Exercise aim:
The answer is the full listing restated exactly, without any pictures.
------ Task input ------
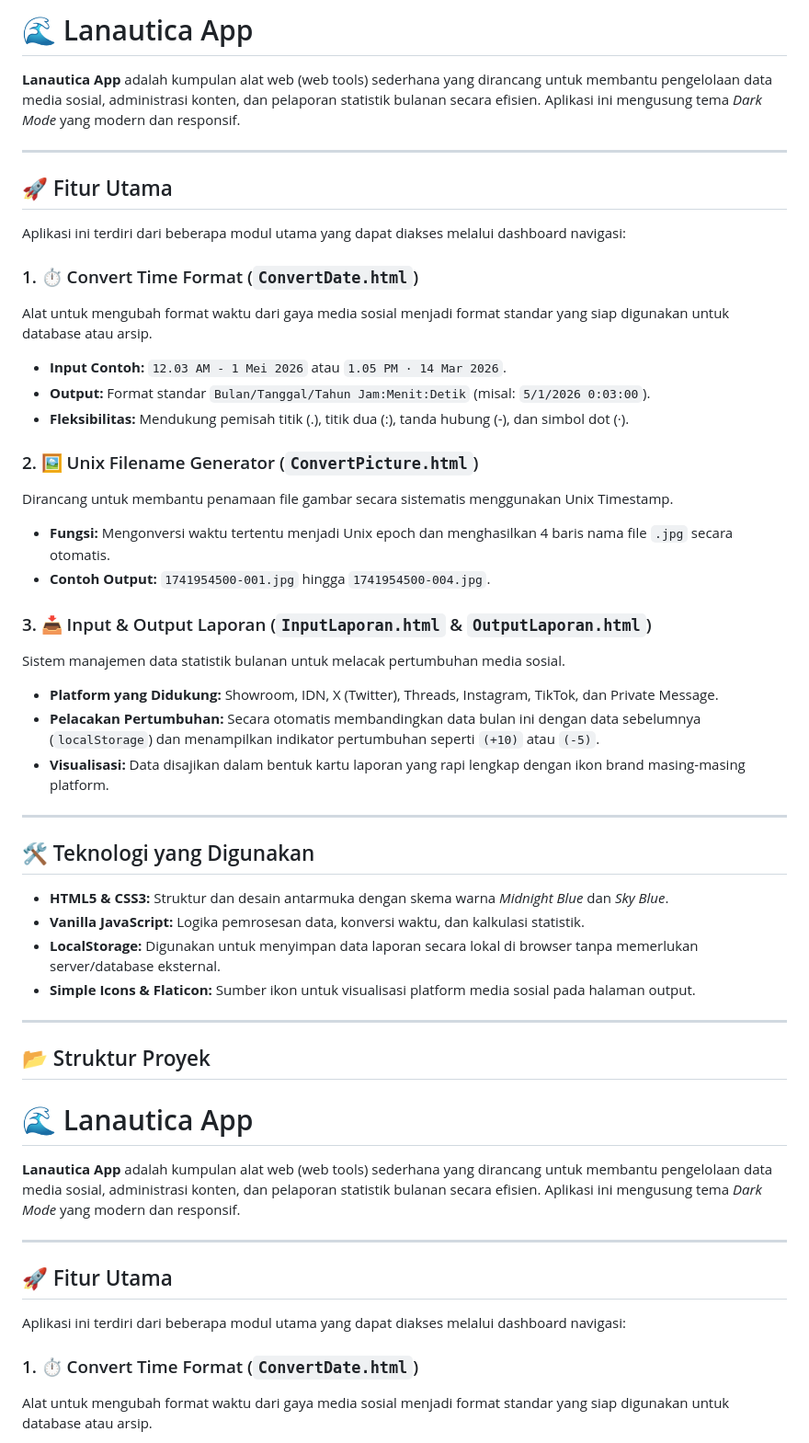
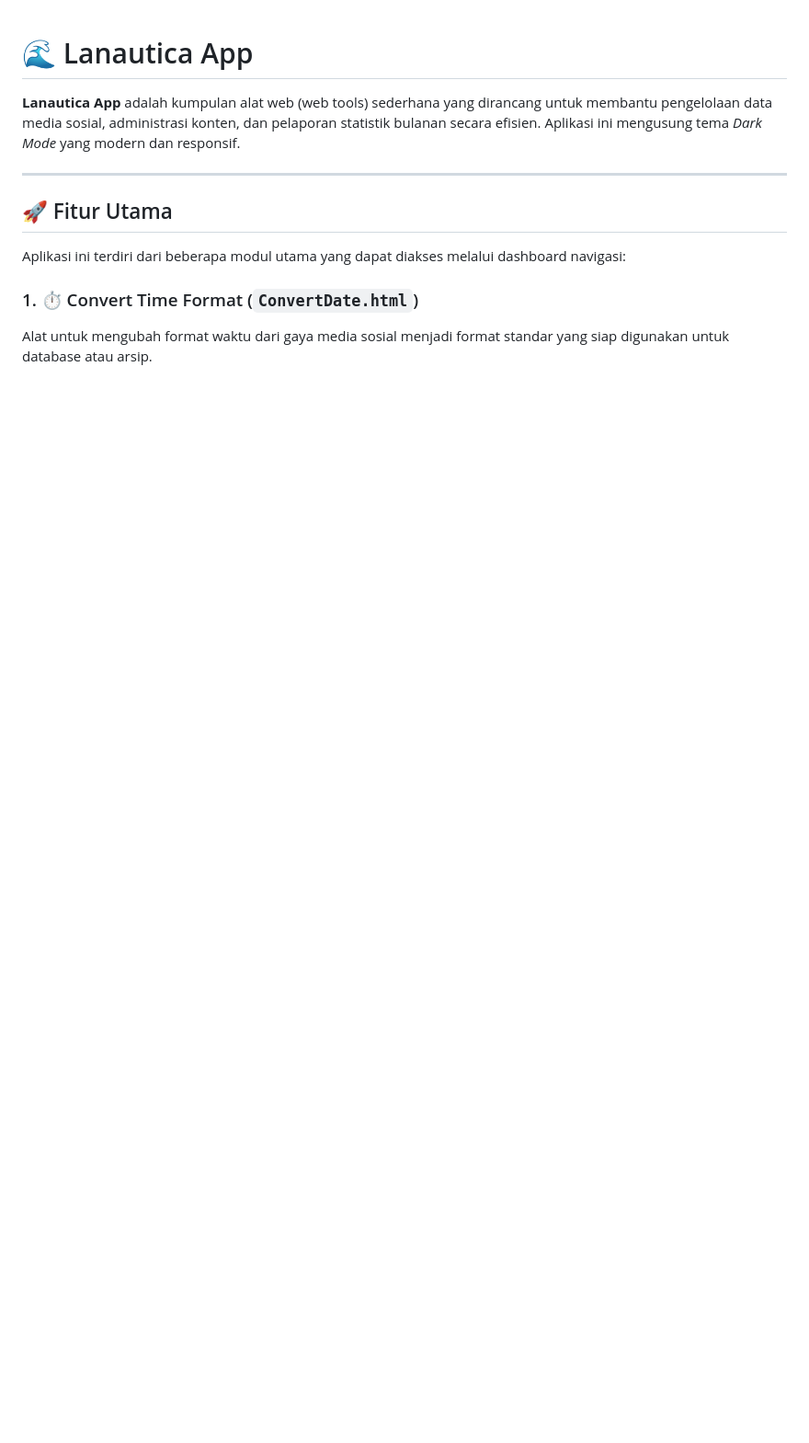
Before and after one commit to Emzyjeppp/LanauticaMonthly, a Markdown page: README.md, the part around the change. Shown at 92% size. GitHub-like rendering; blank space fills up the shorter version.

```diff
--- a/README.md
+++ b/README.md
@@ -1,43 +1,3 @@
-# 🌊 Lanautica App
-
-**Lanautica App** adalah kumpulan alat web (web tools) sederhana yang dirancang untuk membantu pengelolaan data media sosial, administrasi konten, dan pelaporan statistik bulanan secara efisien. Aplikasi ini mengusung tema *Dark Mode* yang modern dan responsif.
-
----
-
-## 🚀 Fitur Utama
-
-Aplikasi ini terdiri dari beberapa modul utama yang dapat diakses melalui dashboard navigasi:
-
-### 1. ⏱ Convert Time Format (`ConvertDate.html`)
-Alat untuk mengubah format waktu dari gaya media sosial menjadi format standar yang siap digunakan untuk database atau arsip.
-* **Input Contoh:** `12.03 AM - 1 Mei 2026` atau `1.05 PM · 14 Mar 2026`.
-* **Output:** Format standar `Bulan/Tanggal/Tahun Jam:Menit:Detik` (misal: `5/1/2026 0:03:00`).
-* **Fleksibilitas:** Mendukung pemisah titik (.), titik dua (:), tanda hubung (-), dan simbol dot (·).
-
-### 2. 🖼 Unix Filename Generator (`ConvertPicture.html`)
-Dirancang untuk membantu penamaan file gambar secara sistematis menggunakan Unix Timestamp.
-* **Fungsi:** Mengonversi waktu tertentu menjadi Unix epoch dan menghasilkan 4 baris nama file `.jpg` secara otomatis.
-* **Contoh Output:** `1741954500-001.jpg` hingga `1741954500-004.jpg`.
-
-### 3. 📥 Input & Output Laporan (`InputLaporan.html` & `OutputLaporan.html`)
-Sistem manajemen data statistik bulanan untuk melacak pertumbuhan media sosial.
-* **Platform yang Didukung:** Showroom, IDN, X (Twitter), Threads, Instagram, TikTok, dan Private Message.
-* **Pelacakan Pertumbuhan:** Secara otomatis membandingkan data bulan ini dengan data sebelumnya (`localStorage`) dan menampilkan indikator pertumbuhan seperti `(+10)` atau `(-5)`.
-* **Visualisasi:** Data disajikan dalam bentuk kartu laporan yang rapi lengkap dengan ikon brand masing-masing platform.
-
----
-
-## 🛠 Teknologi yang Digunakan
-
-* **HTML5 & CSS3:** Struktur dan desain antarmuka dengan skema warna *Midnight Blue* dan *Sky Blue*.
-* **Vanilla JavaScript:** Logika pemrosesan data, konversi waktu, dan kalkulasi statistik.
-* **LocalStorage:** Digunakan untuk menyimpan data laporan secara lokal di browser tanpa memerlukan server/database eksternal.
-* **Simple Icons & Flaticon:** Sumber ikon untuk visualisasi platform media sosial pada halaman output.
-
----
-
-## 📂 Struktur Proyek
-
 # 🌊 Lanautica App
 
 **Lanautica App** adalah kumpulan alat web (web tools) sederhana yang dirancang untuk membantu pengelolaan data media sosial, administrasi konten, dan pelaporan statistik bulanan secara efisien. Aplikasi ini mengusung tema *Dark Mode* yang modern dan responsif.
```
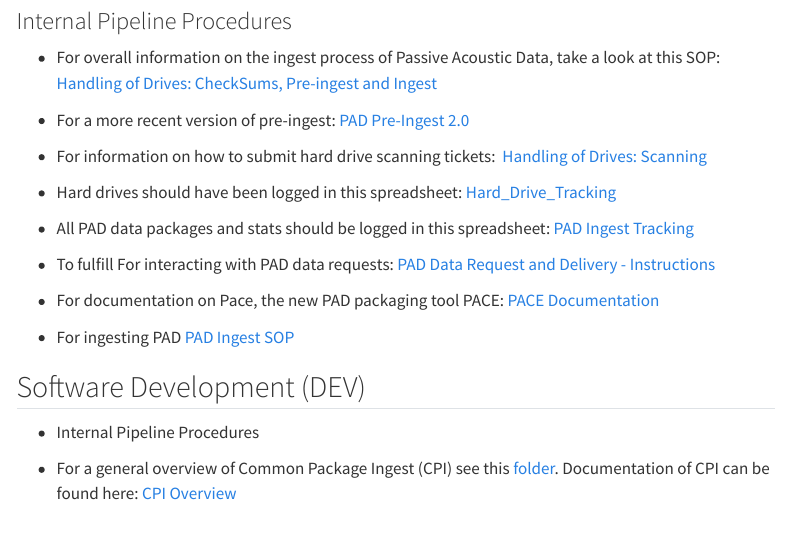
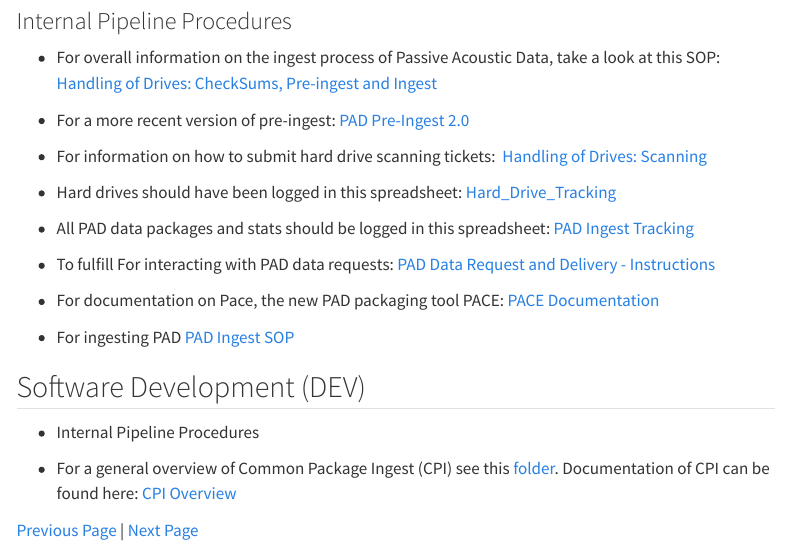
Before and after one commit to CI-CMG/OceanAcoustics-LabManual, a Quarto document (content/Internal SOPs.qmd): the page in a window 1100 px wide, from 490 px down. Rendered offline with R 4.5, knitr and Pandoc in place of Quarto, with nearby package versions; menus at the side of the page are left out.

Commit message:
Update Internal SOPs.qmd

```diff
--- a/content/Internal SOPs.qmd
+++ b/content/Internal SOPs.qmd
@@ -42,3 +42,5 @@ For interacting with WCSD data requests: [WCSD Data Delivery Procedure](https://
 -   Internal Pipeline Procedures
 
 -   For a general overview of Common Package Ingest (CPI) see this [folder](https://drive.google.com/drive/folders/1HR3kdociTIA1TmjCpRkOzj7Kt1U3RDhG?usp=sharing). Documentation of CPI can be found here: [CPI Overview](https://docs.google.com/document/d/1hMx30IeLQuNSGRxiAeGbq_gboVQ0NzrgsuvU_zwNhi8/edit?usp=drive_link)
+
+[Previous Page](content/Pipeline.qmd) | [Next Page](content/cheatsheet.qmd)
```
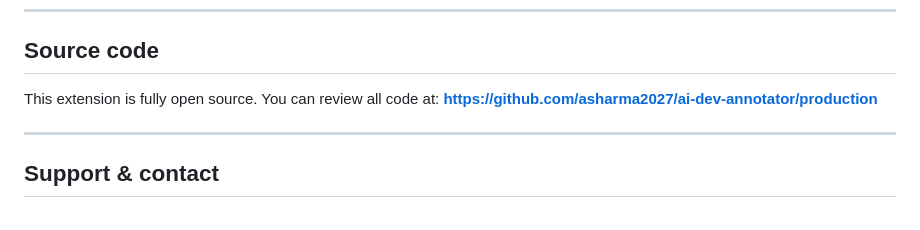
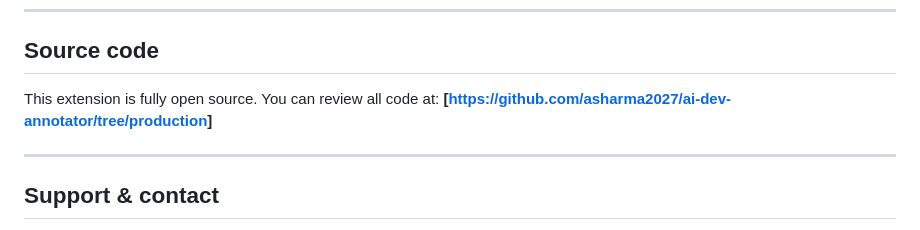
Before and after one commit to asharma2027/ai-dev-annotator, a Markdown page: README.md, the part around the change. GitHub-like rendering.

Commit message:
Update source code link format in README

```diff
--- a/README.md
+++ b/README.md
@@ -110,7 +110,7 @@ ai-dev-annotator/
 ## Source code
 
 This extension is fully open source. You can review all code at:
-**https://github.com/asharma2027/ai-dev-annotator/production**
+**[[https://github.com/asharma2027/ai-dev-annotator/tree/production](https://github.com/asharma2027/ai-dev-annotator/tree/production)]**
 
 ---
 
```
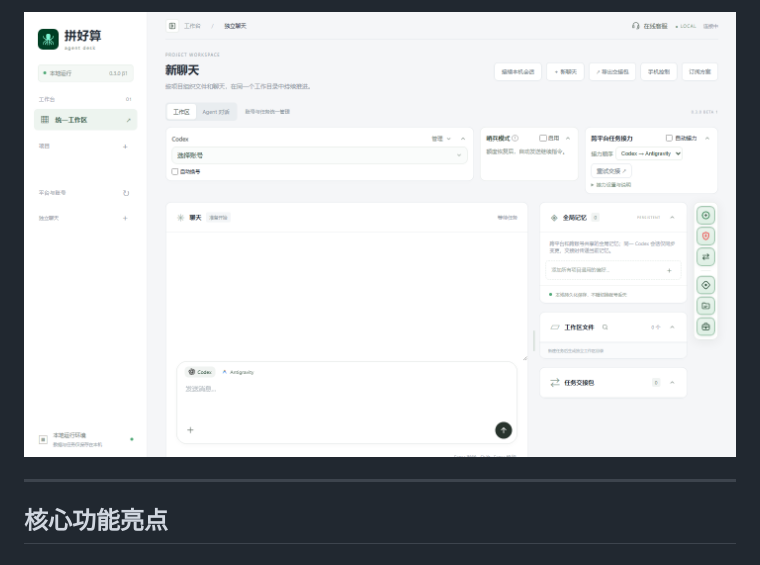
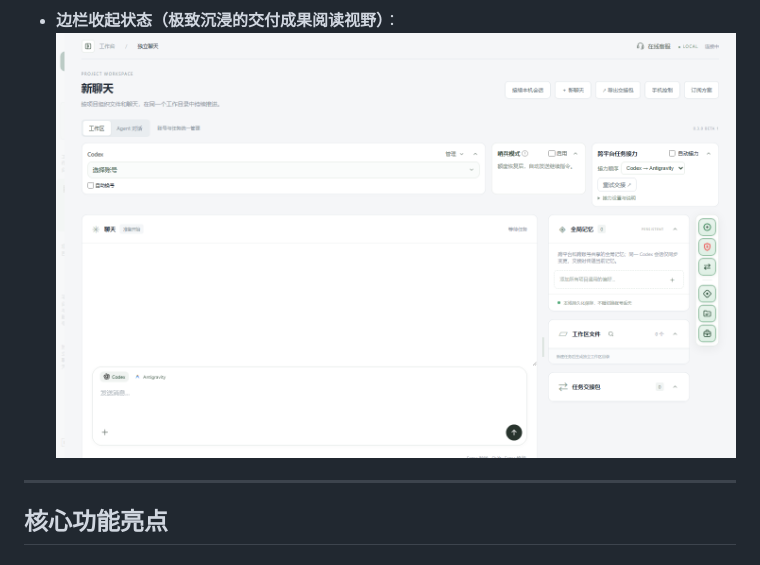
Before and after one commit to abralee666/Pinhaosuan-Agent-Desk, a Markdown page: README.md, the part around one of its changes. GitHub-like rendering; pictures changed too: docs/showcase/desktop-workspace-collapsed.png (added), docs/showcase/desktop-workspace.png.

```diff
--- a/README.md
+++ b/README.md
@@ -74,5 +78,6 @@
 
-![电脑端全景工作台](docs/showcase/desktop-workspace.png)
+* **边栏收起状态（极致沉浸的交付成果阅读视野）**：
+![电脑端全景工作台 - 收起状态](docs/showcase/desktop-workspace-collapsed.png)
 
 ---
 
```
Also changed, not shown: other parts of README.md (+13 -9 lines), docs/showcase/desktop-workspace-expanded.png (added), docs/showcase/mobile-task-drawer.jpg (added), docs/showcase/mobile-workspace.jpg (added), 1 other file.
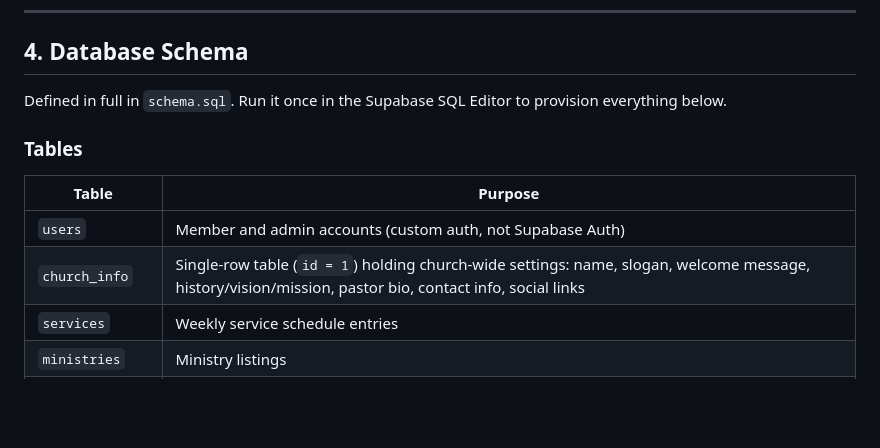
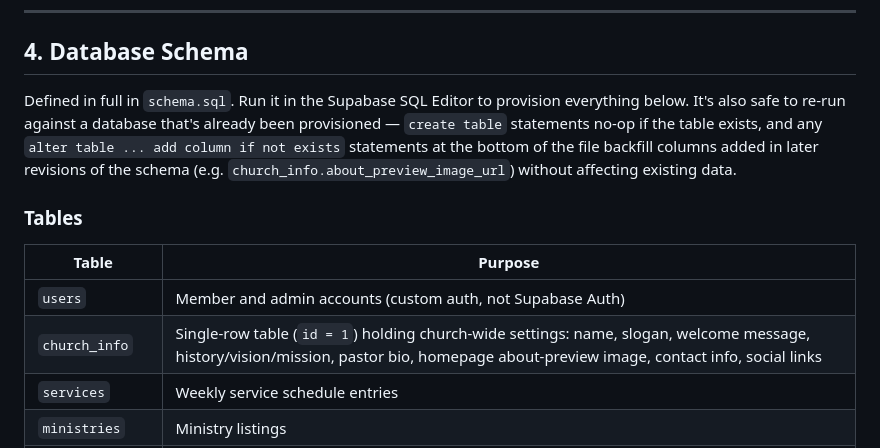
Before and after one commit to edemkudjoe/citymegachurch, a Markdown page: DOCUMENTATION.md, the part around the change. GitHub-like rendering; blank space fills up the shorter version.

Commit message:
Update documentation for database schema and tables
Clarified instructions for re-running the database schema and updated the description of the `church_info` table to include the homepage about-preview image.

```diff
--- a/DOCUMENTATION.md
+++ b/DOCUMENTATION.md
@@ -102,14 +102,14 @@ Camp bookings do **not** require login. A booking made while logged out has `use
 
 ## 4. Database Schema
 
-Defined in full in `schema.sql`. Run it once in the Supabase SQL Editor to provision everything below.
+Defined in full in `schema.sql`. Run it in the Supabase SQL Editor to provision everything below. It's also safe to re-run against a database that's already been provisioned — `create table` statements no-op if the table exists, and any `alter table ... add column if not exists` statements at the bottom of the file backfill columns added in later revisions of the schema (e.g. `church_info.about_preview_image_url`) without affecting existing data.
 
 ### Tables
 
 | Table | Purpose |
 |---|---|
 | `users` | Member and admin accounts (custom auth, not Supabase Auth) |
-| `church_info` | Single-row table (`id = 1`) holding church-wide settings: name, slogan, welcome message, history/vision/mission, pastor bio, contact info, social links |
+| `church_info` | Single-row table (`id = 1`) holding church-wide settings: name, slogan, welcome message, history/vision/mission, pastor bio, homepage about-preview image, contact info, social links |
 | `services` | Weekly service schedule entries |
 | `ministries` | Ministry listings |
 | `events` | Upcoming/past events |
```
------
Exercise answer:
Before and after one commit to Emzyjeppp/LanauticaMonthly, a Markdown page: README.md, the part around the change. Shown at 92% size. GitHub-like rendering; blank space fills up the shorter version.

```diff
--- a/README.md
+++ b/README.md
@@ -1,43 +1,3 @@
-# 🌊 Lanautica App
-
-**Lanautica App** adalah kumpulan alat web (web tools) sederhana yang dirancang untuk membantu pengelolaan data media sosial, administrasi konten, dan pelaporan statistik bulanan secara efisien. Aplikasi ini mengusung tema *Dark Mode* yang modern dan responsif.
-
----
-
-## 🚀 Fitur Utama
-
-Aplikasi ini terdiri dari beberapa modul utama yang dapat diakses melalui dashboard navigasi:
-
-### 1. ⏱ Convert Time Format (`ConvertDate.html`)
-Alat untuk mengubah format waktu dari gaya media sosial menjadi format standar yang siap digunakan untuk database atau arsip.
-* **Input Contoh:** `12.03 AM - 1 Mei 2026` atau `1.05 PM · 14 Mar 2026`.
-* **Output:** Format standar `Bulan/Tanggal/Tahun Jam:Menit:Detik` (misal: `5/1/2026 0:03:00`).
-* **Fleksibilitas:** Mendukung pemisah titik (.), titik dua (:), tanda hubung (-), dan simbol dot (·).
-
-### 2. 🖼 Unix Filename Generator (`ConvertPicture.html`)
-Dirancang untuk membantu penamaan file gambar secara sistematis menggunakan Unix Timestamp.
-* **Fungsi:** Mengonversi waktu tertentu menjadi Unix epoch dan menghasilkan 4 baris nama file `.jpg` secara otomatis.
-* **Contoh Output:** `1741954500-001.jpg` hingga `1741954500-004.jpg`.
-
-### 3. 📥 Input & Output Laporan (`InputLaporan.html` & `OutputLaporan.html`)
-Sistem manajemen data statistik bulanan untuk melacak pertumbuhan media sosial.
-* **Platform yang Didukung:** Showroom, IDN, X (Twitter), Threads, Instagram, TikTok, dan Private Message.
-* **Pelacakan Pertumbuhan:** Secara otomatis membandingkan data bulan ini dengan data sebelumnya (`localStorage`) dan menampilkan indikator pertumbuhan seperti `(+10)` atau `(-5)`.
-* **Visualisasi:** Data disajikan dalam bentuk kartu laporan yang rapi lengkap dengan ikon brand masing-masing platform.
-
----
-
-## 🛠 Teknologi yang Digunakan
-
-* **HTML5 & CSS3:** Struktur dan desain antarmuka dengan skema warna *Midnight Blue* dan *Sky Blue*.
-* **Vanilla JavaScript:** Logika pemrosesan data, konversi waktu, dan kalkulasi statistik.
-* **LocalStorage:** Digunakan untuk menyimpan data laporan secara lokal di browser tanpa memerlukan server/database eksternal.
-* **Simple Icons & Flaticon:** Sumber ikon untuk visualisasi platform media sosial pada halaman output.
-
----
-
-## 📂 Struktur Proyek
-
 # 🌊 Lanautica App
 
 **Lanautica App** adalah kumpulan alat web (web tools) sederhana yang dirancang untuk membantu pengelolaan data media sosial, administrasi konten, dan pelaporan statistik bulanan secara efisien. Aplikasi ini mengusung tema *Dark Mode* yang modern dan responsif.
```
Before and after one commit to CI-CMG/OceanAcoustics-LabManual, a Quarto document (content/Internal SOPs.qmd): the page in a window 1100 px wide, from 490 px down. Rendered offline with R 4.5, knitr and Pandoc in place of Quarto, with nearby package versions; menus at the side of the page are left out.

Commit message:
Update Internal SOPs.qmd

```diff
--- a/content/Internal SOPs.qmd
+++ b/content/Internal SOPs.qmd
@@ -42,3 +42,5 @@ For interacting with WCSD data requests: [WCSD Data Delivery Procedure](https://
 -   Internal Pipeline Procedures
 
 -   For a general overview of Common Package Ingest (CPI) see this [folder](https://drive.google.com/drive/folders/1HR3kdociTIA1TmjCpRkOzj7Kt1U3RDhG?usp=sharing). Documentation of CPI can be found here: [CPI Overview](https://docs.google.com/document/d/1hMx30IeLQuNSGRxiAeGbq_gboVQ0NzrgsuvU_zwNhi8/edit?usp=drive_link)
+
+[Previous Page](content/Pipeline.qmd) | [Next Page](content/cheatsheet.qmd)
```
Before and after one commit to asharma2027/ai-dev-annotator, a Markdown page: README.md, the part around the change. GitHub-like rendering.

Commit message:
Update source code link format in README

```diff
--- a/README.md
+++ b/README.md
@@ -110,7 +110,7 @@ ai-dev-annotator/
 ## Source code
 
 This extension is fully open source. You can review all code at:
-**https://github.com/asharma2027/ai-dev-annotator/production**
+**[[https://github.com/asharma2027/ai-dev-annotator/tree/production](https://github.com/asharma2027/ai-dev-annotator/tree/production)]**
 
 ---
 
```
Before and after one commit to abralee666/Pinhaosuan-Agent-Desk, a Markdown page: README.md, the part around one of its changes. GitHub-like rendering; pictures changed too: docs/showcase/desktop-workspace-collapsed.png (added), docs/showcase/desktop-workspace.png.

```diff
--- a/README.md
+++ b/README.md
@@ -74,5 +78,6 @@
 
-![电脑端全景工作台](docs/showcase/desktop-workspace.png)
+* **边栏收起状态（极致沉浸的交付成果阅读视野）**：
+![电脑端全景工作台 - 收起状态](docs/showcase/desktop-workspace-collapsed.png)
 
 ---
 
```
Also changed, not shown: other parts of README.md (+13 -9 lines), docs/showcase/desktop-workspace-expanded.png (added), docs/showcase/mobile-task-drawer.jpg (added), docs/showcase/mobile-workspace.jpg (added), 1 other file.
Before and after one commit to edemkudjoe/citymegachurch, a Markdown page: DOCUMENTATION.md, the part around the change. GitHub-like rendering; blank space fills up the shorter version.

Commit message:
Update documentation for database schema and tables
Clarified instructions for re-running the database schema and updated the description of the `church_info` table to include the homepage about-preview image.

```diff
--- a/DOCUMENTATION.md
+++ b/DOCUMENTATION.md
@@ -102,14 +102,14 @@ Camp bookings do **not** require login. A booking made while logged out has `use
 
 ## 4. Database Schema
 
-Defined in full in `schema.sql`. Run it once in the Supabase SQL Editor to provision everything below.
+Defined in full in `schema.sql`. Run it in the Supabase SQL Editor to provision everything below. It's also safe to re-run against a database that's already been provisioned — `create table` statements no-op if the table exists, and any `alter table ... add column if not exists` statements at the bottom of the file backfill columns added in later revisions of the schema (e.g. `church_info.about_preview_image_url`) without affecting existing data.
 
 ### Tables
 
 | Table | Purpose |
 |---|---|
 | `users` | Member and admin accounts (custom auth, not Supabase Auth) |
-| `church_info` | Single-row table (`id = 1`) holding church-wide settings: name, slogan, welcome message, history/vision/mission, pastor bio, contact info, social links |
+| `church_info` | Single-row table (`id = 1`) holding church-wide settings: name, slogan, welcome message, history/vision/mission, pastor bio, homepage about-preview image, contact info, social links |
 | `services` | Weekly service schedule entries |
 | `ministries` | Ministry listings |
 | `events` | Upcoming/past events |
```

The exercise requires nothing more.